The New York Times has just published an article on the minimum wage that is a major embarrassment to liberals/progressives. Mind you, that was clearly not the Times’ intent, but that is certainly the effect of the article.
The article states that the federal minimum wage of $7.25 per hour has largely become meaningless. That’s because “even most teenagers are earning twice that.”
What? That’s impossible! Haven’t liberals/progressives told us for decades that without a minimum wage, greedy, rapacious, capitalist employers would drive wages down to mere subsistence levels?
If that’s true, then what’s up with those wages that employers are paying teenagers that are twice what the law requires them to pay? If the liberals/progressives are right, wouldn’t employers be paying teenagers $7.25 per hour or, in the absence of the minimum wage, just a few dollars per hour?
The Times writes:
Under New Hampshire law, Janette Desmond can pay the employees who scoop ice cream and cut fudge at her Portsmouth sweet shop as little as $7.25 an hour.
But with the state unemployment rate under 2 percent, the dynamics of supply and demand trump the minimum wage: At Ms. Desmond’s store, teenagers working their first summer jobs earn at least $14 an hour.
“I could take a billboard out on I-95 saying we’re hiring, $7.25 an hour,” Ms. Desmond said. “You know who would apply? Nobody. You couldn’t hire anybody at $7.25 an hour.”
So, there you have it — total embarrassment for the liberal/progressive advocates of the minimum wage.
So, what explains this phenomenon? Is it because liberals/progressives have been wrong all these decades about the greedy, self-interested sentiments of employers? Could it be that American employers have actually been benevolent, good, caring advocates of the poor, needy, and disadvantaged? Could it be that they are paying twice the minimum wage as a voluntary donation just to help out teenagers?
Actually not. The reason that those employers are paying twice the mandated minimum is because of market conditions. Labor is scarce and demand for labor is high. And business is booming.
In other words, employers need workers, and there is not a big supply of workers. When that happens, wage rates are bid up through the competition between employers for workers. It’s the natural economic law of supply and demand that drives wages upward, not the artificial man-made law of a minimum-wage mandate.
In fact, the Times’ article actually points this out: “The red-hot labor market of the past two years has led to rapid pay increases, particularly in retail, hospitality and other low-wage industries. It has also rendered the minimum wage increasingly meaningless.”
The problem, however, is that the minimum wage is not entirely meaningless. It actually can still be very destructive.
That’s because of the economic principle of subjective value. Even in a red-hot labor market, where wages are soaring, there exists the possibility that employers will subjectively place a value of only, say, $5 per hour on a particular worker. The $7.25 minimum wage prevents employers from hiring that worker. He is forced to remain unemployed, which means he goes on welfare or into the drug trade. The principle becomes more pronounced if the minimum wage is set higher, such as $15 per hour, as liberals/progressives advocate.

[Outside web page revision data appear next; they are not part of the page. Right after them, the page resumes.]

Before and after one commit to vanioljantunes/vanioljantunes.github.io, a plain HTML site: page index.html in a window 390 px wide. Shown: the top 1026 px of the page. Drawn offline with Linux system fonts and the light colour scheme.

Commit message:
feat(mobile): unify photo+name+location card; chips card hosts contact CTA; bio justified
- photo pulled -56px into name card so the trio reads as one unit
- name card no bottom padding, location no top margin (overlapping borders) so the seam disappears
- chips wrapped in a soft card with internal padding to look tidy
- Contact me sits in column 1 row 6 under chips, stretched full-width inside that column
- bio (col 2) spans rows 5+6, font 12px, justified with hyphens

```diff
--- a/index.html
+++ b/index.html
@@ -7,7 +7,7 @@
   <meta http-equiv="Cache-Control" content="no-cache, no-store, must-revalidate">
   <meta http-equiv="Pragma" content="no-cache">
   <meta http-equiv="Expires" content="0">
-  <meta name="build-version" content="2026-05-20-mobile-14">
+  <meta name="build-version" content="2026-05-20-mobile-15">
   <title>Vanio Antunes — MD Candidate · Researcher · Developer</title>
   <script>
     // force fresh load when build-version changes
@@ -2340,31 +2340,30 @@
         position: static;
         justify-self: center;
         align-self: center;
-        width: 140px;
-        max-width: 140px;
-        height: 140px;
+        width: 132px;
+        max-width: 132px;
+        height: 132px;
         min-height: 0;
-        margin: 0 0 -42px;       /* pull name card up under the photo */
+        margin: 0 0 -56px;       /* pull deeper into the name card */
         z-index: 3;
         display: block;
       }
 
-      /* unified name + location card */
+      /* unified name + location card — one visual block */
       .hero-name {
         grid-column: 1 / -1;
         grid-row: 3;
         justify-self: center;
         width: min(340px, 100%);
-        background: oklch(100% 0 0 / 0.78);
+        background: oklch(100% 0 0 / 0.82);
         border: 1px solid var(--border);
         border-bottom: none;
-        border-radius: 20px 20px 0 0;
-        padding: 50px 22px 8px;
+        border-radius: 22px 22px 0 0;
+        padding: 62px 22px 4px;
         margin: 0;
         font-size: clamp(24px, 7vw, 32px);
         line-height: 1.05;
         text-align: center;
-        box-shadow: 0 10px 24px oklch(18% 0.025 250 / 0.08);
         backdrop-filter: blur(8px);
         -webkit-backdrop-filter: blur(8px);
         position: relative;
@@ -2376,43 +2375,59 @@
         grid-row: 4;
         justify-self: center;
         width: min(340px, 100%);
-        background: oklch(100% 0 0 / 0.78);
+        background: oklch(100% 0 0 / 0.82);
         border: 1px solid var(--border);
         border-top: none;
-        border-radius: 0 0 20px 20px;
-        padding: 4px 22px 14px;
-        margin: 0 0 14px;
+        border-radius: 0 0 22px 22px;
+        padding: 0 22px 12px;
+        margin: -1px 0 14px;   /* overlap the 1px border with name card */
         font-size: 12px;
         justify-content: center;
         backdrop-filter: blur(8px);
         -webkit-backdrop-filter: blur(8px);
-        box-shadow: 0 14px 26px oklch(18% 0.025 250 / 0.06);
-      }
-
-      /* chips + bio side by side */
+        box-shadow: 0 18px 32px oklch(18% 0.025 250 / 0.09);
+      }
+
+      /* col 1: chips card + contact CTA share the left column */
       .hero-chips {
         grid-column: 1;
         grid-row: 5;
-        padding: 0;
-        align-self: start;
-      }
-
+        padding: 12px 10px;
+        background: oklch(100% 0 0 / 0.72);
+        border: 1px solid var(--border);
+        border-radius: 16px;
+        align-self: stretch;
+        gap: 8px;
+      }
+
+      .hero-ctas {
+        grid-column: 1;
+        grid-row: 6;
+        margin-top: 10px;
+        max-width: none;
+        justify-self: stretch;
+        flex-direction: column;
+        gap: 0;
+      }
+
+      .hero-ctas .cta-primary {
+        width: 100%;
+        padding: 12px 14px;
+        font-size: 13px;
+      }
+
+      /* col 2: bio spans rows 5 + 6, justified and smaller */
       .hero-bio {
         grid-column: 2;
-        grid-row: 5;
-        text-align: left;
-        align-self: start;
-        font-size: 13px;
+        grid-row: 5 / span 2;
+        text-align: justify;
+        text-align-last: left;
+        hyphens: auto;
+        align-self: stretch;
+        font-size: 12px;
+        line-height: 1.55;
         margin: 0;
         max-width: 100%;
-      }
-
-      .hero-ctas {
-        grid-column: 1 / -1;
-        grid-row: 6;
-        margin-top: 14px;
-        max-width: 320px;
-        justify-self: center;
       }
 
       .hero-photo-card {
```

Among the best things Americans could ever do is repeal the minimum wage, not only because it has become increasingly meaningless but also because it remains potentially destructive to workers whose labor is valued in the marketplace at less than the governmentally set minimum.